## What you are asked to do
Could you return all of the entries word for word, minus any pictures?

## Provided records
____

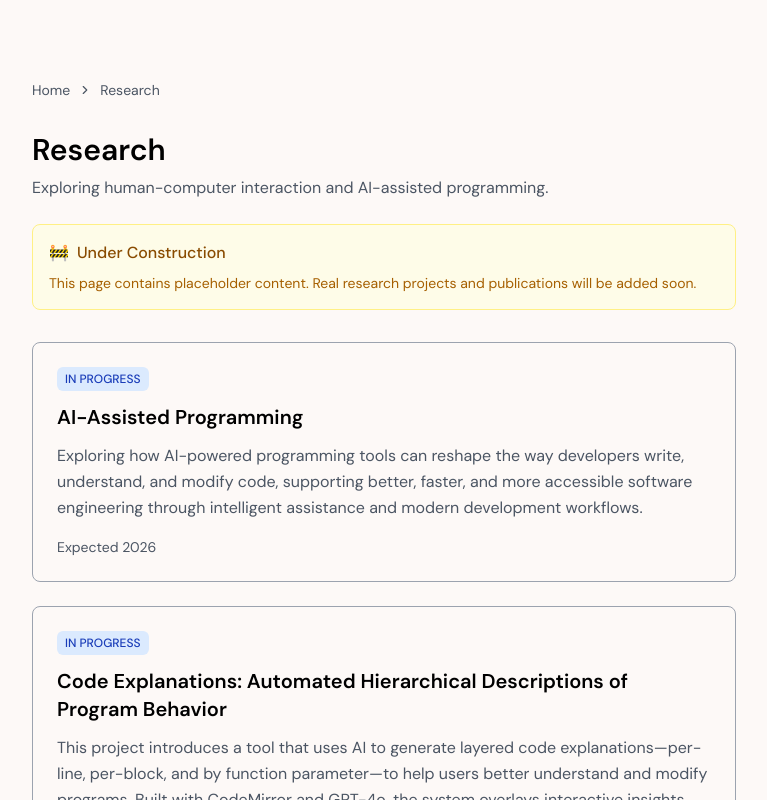
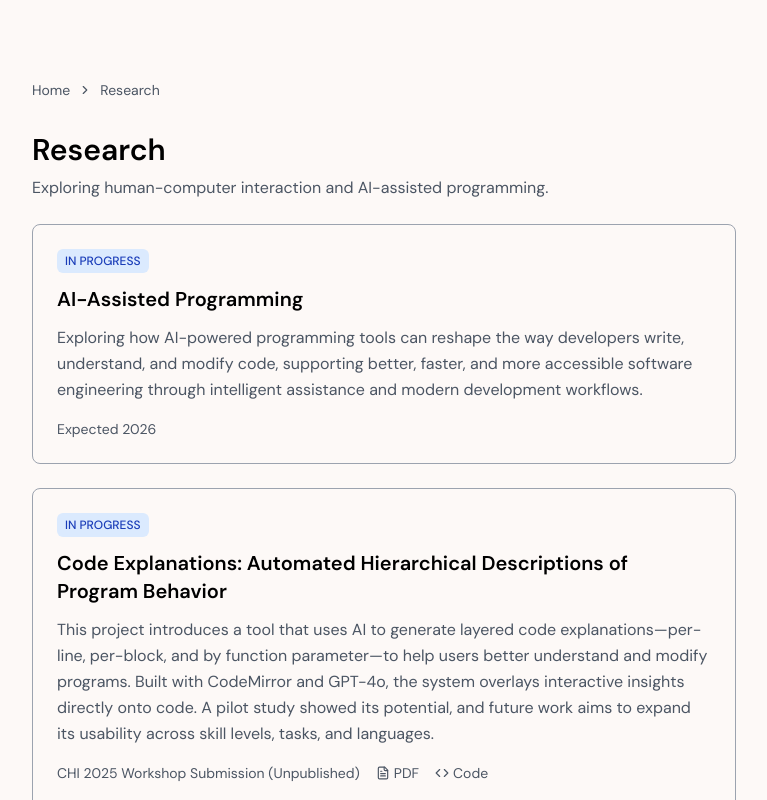
Before and after one commit to c-goenka/personal-website, a Next.js app: page /research in a window 1280 px wide. Shown: the top 800 px of the page, without its empty margins (256-1023 px from the left). Built offline with nearby package versions, Linux system fonts and the light colour scheme.

Commit message:
removed under construction notice from research page

```diff
--- a/src/app/research/page.tsx
+++ b/src/app/research/page.tsx
@@ -20,17 +20,6 @@ export default function Research() {
 
             <h1 className="text-3xl font-semibold mb-2">Research</h1>
             <p className="text-muted mb-6">Exploring human-computer interaction and AI-assisted programming.</p>
-
-            {/* Under Construction Notice */}
-            <div className="mb-8 p-4 bg-yellow-50 dark:bg-yellow-900/20 border border-yellow-200 dark:border-yellow-800 rounded-lg">
-                <div className="flex items-center gap-2 mb-2">
-                    <span className="text-yellow-600 dark:text-yellow-400">🚧</span>
-                    <h3 className="font-medium text-yellow-800 dark:text-yellow-200">Under Construction</h3>
-                </div>
-                <p className="text-sm text-yellow-700 dark:text-yellow-300">
-                    This page contains placeholder content. Real research projects and publications will be added soon.
-                </p>
-            </div>
 
             {/* Research Projects */}
             <div className="space-y-6">
```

____

## Reply
Before and after one commit to c-goenka/personal-website, a Next.js app: page /research in a window 1280 px wide. Shown: the top 800 px of the page, without its empty margins (256-1023 px from the left). Built offline with nearby package versions, Linux system fonts and the light colour scheme.

Commit message:
removed under construction notice from research page

```diff
--- a/src/app/research/page.tsx
+++ b/src/app/research/page.tsx
@@ -20,17 +20,6 @@ export default function Research() {
 
             <h1 className="text-3xl font-semibold mb-2">Research</h1>
             <p className="text-muted mb-6">Exploring human-computer interaction and AI-assisted programming.</p>
-
-            {/* Under Construction Notice */}
-            <div className="mb-8 p-4 bg-yellow-50 dark:bg-yellow-900/20 border border-yellow-200 dark:border-yellow-800 rounded-lg">
-                <div className="flex items-center gap-2 mb-2">
-                    <span className="text-yellow-600 dark:text-yellow-400">🚧</span>
-                    <h3 className="font-medium text-yellow-800 dark:text-yellow-200">Under Construction</h3>
-                </div>
-                <p className="text-sm text-yellow-700 dark:text-yellow-300">
-                    This page contains placeholder content. Real research projects and publications will be added soon.
-                </p>
-            </div>
 
             {/* Research Projects */}
             <div className="space-y-6">
```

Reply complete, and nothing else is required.